Structured diff data =>
BEGIN

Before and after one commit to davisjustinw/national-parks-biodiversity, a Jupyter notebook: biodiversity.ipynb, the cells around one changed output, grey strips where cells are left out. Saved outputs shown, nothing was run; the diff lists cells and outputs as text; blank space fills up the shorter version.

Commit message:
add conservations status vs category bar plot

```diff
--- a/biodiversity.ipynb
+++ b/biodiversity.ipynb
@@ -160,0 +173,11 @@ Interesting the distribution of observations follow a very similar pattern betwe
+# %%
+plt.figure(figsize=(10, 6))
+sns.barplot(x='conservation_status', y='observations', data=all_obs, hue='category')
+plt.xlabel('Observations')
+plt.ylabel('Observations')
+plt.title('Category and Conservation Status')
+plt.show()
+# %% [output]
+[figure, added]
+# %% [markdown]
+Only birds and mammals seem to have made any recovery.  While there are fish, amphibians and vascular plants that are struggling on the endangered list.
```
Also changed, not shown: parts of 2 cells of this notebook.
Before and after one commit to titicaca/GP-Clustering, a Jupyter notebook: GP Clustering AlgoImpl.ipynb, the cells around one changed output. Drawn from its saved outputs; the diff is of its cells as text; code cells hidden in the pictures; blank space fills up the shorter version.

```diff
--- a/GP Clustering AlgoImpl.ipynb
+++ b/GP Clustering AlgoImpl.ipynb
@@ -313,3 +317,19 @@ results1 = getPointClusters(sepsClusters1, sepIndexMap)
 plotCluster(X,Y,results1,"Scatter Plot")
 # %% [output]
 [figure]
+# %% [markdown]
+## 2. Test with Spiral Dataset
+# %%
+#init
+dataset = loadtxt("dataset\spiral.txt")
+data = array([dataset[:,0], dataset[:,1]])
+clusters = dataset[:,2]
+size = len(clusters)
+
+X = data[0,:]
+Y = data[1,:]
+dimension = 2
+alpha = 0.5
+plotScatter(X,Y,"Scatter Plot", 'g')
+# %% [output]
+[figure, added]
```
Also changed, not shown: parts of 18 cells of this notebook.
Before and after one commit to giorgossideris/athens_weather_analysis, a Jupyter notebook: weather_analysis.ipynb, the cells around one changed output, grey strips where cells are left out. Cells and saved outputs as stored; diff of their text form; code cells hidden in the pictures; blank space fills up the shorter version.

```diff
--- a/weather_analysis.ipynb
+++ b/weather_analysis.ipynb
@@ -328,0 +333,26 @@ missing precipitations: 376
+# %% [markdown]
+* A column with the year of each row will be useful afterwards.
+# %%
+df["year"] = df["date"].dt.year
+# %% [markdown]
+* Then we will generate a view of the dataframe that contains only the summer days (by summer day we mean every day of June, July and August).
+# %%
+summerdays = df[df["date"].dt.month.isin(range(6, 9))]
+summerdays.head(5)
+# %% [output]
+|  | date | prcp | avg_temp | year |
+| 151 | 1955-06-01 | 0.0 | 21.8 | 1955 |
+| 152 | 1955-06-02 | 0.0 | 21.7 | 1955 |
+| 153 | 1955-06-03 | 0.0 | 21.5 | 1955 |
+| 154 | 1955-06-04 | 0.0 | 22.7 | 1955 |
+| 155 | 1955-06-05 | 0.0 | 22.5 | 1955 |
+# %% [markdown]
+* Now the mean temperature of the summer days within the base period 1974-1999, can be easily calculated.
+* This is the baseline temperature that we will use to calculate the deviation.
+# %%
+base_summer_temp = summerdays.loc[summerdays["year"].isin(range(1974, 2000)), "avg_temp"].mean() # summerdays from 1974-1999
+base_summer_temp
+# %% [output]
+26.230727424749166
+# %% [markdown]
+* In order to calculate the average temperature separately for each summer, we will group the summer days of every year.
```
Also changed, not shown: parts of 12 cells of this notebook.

END

Work instructions => If a line contains the word "Scatter", it counts; say how many such lines there are in the data above, and nothing else.

Result => 2